As the March 21, 2019 countdown for elections approaches, all eyes will be focused on acting Chief Justice Roxane George, SC, who is slated to hand down decisions on several legal challenges at the High Court today.
These relate to last December’s passage of the no-confidence motion that toppled the David Granger-led coalition Administration after now-expelled Alliance For Change (AFC) Member of Parliament (MP) Charrandas Persaud voted in favour of the Opposition-filed motion.
One of the cases to be ruled upon today is that of Government supporter Campton Reid, who is challenging the validity of Persaud’s vote, stating that he had falsely declared that he was a Guyanese citizen. Opposition Leader Bharrat Jagdeo, through Attorney Anil Nandlall, obtained approval to become a party to the proceedings. Jagdeo had pointed to political issues that could have far-reaching implications for national democracy, peace, order, and good governance in Guyana. As such, he believes that filing a legal action will help to diminish the possibility of this ever occurring.
The other case filed on behalf of Government by Attorney General (AG) Basil Williams seeks to have the court put on hold the enforcement of the no-confidence resolution, which came into effect on December 21, 2018. Williams, who is seeking relief under the Constitution, wants the court to rule on whether the Speaker’s decision on the December 21, 2018 motion was indeed carried by a majority of all elected members and whether or not the 33 to 32 breakdown means it was validly passed.
On Wednesday, AG Williams presented further submissions before Chief Justice (ag) George.
In his petition that was filed separately from the dual citizenship challenge, Williams argued that the current total of elected members of the National Assembly was 65 and the majority of members legally prescribed by Article 106 (6) of the Constitution is tantamount to an absolute majority that legally requires a vote of 34 or more. This contention has been Government’s position ever since Attorney Nigel Hughes, husband of Government Telecommunications Minister Cathy Hughes, raised the argument.
The Opposition disagrees with this position and believes that the Government is attempting to buy time in office. Under the Constitution, on the passage of a no-confidence motion, elections must be called within three months. If additional time is needed, then there must be agreement of two-thirds of the National Assembly.
Acting Chief Justice George will also rule on Attorney and Chartered Accountant Christopher Ram’s case to have the High Court validate the no-confidence resolution and have Government comply with constitutional provisions to demit office and call elections no later than March of this year.

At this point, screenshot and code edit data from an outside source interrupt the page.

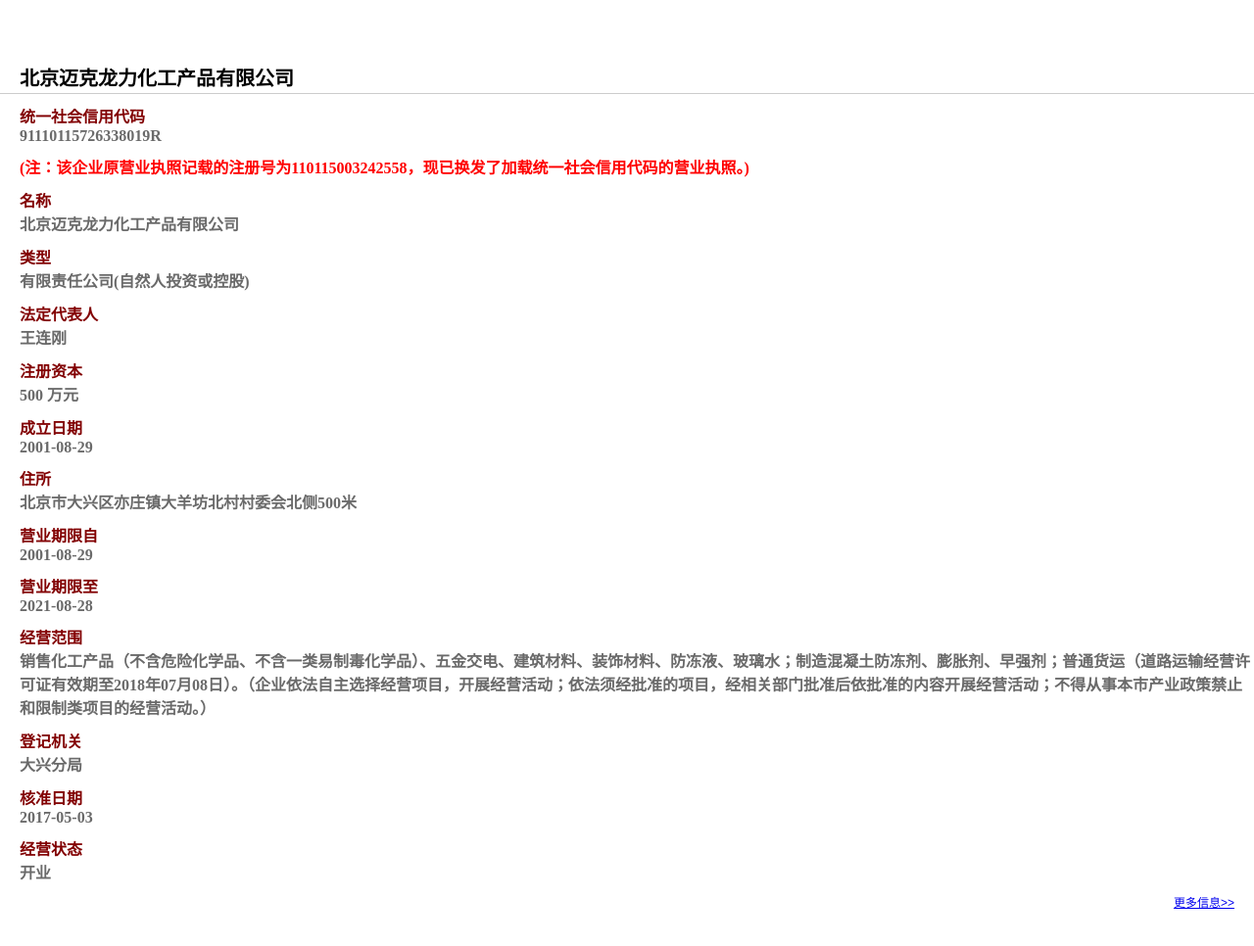
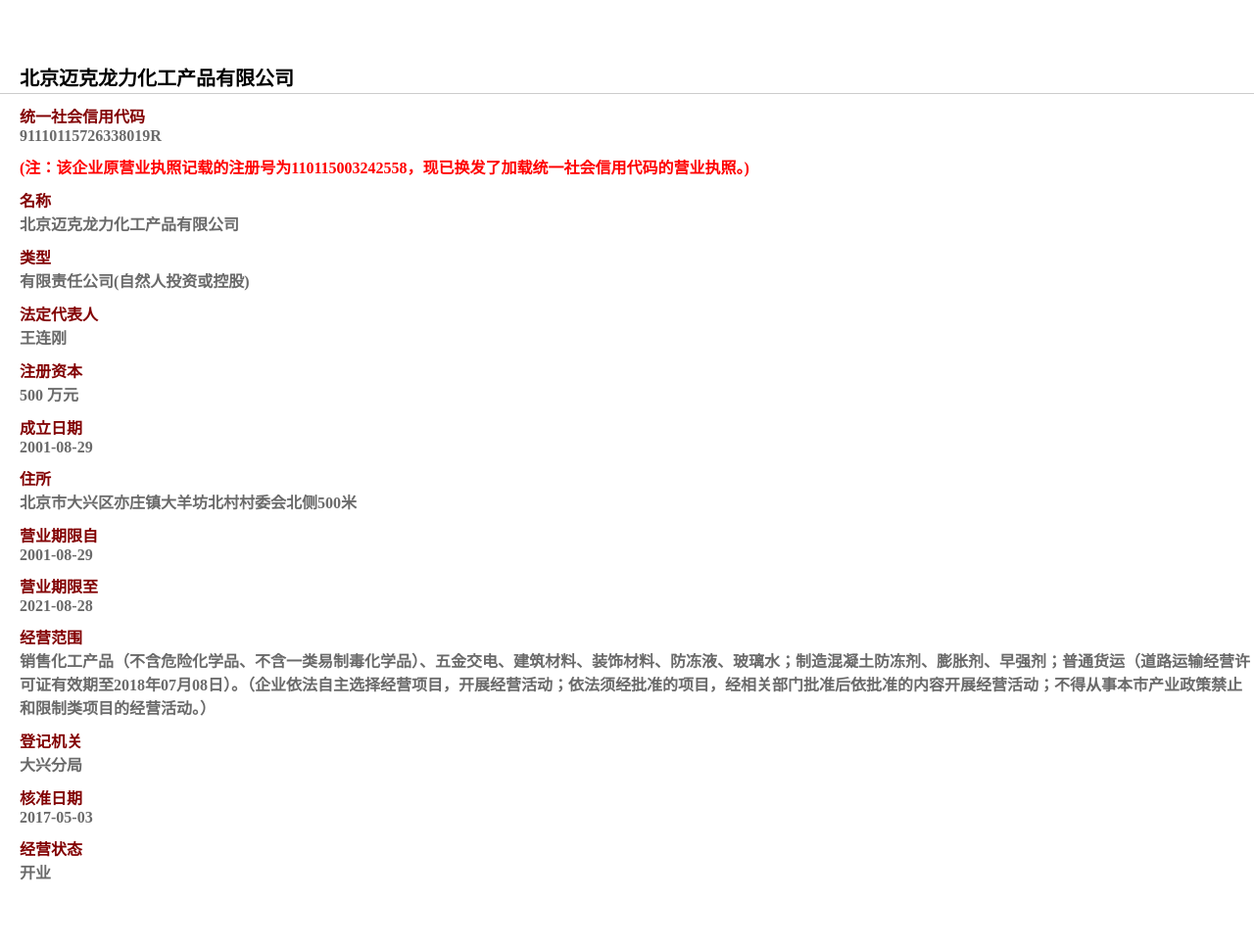
Before and after one commit to gllzijin/wap, a plain HTML site: page creditWapAction.html in a window 1280 px wide. Shown: the whole page at 98% size. Drawn offline with Linux system fonts and the light colour scheme; a script that the page names is missing.

Commit message:
Update creditWapAction.html

```diff
--- a/creditWapAction.html
+++ b/creditWapAction.html
@@ -70,7 +70,6 @@
 				<dd>开业&nbsp;</dd>
 
 			</dl>
-			<p class="moreInfo"><a href="http://qyxy.baic.gov.cn/wap/creditWapAction!qy.dhtml?id=A90CEFD10321452B8A68C64AFA7F1C6A&amp;scztdj=&amp;credit_ticket=32F0768A134B5FBC504D8DB4FB42E34D">更多信息&gt;&gt;</a></p>
 	<!--工商登记信息-结束-->
 		</div>
 <div style="position:absoulte;top:device-height;background:url(&#39;/images/wap/wap_sy/home-di0.png&#39;) repeat-x;height:89px;width:100%;z-index:100">
```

Ram has also argued that Cabinet’s failure to resign with all convenient speed and to fix an elections date could lead to uncertainty and constitutional crisis.
Ram had provided a certified copy of the no-confidence resolution as provided by Clerk of the National Assembly, Sherlock Isaacs as part of his evidence to support his case.
On Monday, the Opposition Leader reiterated that with each day that passes without President David Granger announcing a date for General and Regional Elections, Guyana slipped closer to a constitutional crisis.
Jagdeo on Monday hosted meetings at his Church Street, Georgetown office with foreign diplomats to apprise them of the political situation in Guyana following the no-confidence resolution and to voice the parliamentary Opposition’s concerns.
“They’re (Government) behaving as if nothing happened and we’re in a normal situation, when we’re heading to a constitutional crisis. So, I pointed out clearly about that rapid pathway to a constitutional crisis and what will take place once the country gets into that situation, how we will act. And you are aware in the public domain what the approach will be on our side.”